> [ENTRIES SUPPLIED]:
>>>

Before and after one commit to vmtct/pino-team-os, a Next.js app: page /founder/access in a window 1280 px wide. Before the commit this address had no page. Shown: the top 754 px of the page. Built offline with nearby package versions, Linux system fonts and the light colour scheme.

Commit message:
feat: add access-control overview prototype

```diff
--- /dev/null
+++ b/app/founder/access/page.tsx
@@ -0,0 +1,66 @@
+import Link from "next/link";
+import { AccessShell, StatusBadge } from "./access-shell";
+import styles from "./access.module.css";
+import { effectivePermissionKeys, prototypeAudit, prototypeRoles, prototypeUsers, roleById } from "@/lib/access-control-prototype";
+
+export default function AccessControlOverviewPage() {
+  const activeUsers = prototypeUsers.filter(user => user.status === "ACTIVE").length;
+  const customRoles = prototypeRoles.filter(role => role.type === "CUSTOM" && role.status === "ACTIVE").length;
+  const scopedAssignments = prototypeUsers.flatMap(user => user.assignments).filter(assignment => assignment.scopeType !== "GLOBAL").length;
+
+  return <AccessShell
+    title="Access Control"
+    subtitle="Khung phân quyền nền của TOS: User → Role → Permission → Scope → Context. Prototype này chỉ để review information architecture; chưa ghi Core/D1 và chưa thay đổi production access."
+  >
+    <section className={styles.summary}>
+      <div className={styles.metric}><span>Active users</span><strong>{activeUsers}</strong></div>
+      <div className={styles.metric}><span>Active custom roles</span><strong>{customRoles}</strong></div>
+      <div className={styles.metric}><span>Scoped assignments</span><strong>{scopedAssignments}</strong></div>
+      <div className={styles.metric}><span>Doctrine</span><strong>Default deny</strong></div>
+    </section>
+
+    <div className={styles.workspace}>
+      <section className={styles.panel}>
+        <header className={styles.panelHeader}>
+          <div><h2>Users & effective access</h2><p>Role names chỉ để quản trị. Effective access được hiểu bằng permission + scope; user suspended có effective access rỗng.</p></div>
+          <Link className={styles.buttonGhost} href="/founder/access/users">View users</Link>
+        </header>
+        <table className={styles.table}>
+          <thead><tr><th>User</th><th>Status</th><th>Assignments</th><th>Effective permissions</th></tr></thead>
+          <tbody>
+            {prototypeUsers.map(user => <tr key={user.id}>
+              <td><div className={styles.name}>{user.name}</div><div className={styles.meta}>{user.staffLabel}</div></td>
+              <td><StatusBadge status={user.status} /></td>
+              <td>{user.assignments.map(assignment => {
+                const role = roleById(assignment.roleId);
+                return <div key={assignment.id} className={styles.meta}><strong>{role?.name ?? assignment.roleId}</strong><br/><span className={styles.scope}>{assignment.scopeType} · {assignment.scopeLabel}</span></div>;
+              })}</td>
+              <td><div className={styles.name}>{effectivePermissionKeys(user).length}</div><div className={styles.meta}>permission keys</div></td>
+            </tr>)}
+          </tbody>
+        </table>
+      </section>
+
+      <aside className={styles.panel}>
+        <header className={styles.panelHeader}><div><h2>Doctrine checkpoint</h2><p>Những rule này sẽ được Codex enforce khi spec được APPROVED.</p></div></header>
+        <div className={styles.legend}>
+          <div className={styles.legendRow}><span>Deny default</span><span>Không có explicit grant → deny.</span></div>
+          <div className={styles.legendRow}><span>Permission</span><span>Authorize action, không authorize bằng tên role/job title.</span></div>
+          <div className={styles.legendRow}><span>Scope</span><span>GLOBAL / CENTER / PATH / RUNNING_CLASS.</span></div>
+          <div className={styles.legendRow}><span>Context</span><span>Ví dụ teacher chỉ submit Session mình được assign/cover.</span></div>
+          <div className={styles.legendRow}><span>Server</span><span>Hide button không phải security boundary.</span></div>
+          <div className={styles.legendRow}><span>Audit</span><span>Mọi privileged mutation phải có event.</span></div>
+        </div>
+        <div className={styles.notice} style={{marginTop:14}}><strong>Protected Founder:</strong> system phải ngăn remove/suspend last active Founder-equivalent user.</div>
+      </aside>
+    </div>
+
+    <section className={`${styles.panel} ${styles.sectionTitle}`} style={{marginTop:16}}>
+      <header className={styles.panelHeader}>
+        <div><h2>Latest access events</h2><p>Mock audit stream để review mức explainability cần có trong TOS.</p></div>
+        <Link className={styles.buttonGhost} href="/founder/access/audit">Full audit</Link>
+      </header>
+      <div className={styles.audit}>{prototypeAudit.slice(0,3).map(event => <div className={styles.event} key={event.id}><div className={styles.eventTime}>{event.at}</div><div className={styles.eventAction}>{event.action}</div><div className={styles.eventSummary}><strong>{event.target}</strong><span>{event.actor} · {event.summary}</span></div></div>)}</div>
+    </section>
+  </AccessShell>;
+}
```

<<<
>>>

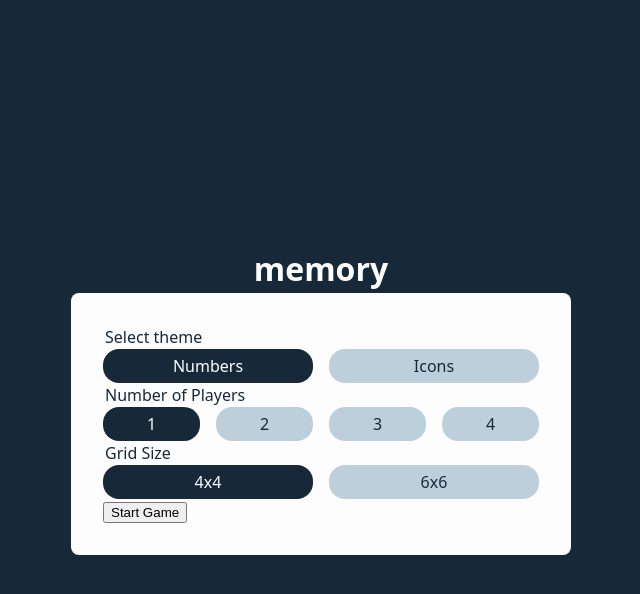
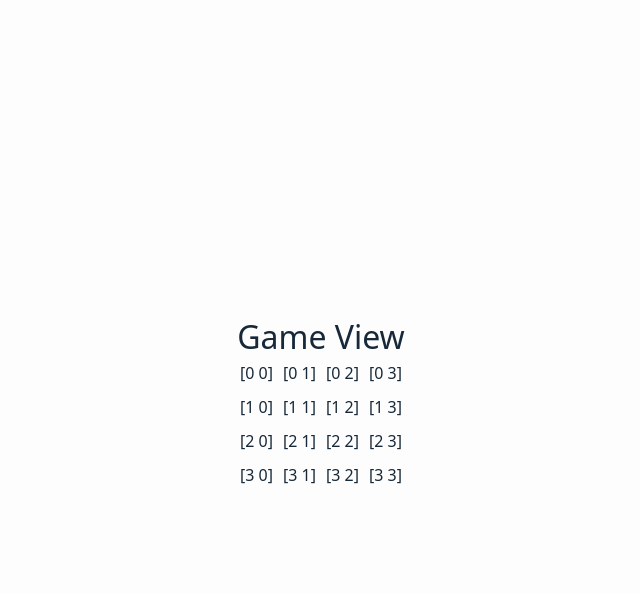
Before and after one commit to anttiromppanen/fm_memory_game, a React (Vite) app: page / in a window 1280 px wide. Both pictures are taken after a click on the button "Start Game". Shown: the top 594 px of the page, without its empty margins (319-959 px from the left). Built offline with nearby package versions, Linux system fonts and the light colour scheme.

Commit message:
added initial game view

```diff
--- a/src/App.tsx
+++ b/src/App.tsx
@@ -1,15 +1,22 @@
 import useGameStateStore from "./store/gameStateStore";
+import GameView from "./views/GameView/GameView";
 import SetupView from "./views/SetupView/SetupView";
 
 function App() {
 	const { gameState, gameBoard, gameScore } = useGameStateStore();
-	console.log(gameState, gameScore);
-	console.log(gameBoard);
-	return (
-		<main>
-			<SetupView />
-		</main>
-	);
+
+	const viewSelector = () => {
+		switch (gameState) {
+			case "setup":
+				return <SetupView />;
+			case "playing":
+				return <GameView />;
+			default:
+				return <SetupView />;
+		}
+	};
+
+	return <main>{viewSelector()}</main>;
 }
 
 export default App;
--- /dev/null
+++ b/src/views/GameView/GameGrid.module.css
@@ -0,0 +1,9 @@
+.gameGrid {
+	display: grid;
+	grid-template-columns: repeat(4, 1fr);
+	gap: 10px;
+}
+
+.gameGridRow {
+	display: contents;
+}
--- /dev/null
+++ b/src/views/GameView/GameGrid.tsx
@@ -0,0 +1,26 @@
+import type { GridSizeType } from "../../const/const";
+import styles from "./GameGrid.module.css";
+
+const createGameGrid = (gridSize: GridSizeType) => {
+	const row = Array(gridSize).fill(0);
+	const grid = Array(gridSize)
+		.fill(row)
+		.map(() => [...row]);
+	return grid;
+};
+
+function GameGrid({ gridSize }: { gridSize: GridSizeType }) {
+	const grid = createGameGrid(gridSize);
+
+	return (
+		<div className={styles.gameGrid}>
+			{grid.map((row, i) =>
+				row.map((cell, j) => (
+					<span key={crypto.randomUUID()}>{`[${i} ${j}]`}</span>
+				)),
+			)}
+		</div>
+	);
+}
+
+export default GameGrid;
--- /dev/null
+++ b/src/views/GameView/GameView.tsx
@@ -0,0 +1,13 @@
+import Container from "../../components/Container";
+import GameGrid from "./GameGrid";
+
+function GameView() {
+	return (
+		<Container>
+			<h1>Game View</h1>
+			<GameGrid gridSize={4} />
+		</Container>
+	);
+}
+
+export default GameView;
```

<<<

> [INSTRUCTIONS TO FOLLOW]:
When a line in the records holds the string "GameView", copy that line.

> [WORKED SOLUTION]:
+import GameView from "./views/GameView/GameView";
+				return <GameView />;
+++ b/src/views/GameView/GameGrid.module.css
+++ b/src/views/GameView/GameGrid.tsx
+++ b/src/views/GameView/GameView.tsx
+function GameView() {
+export default GameView;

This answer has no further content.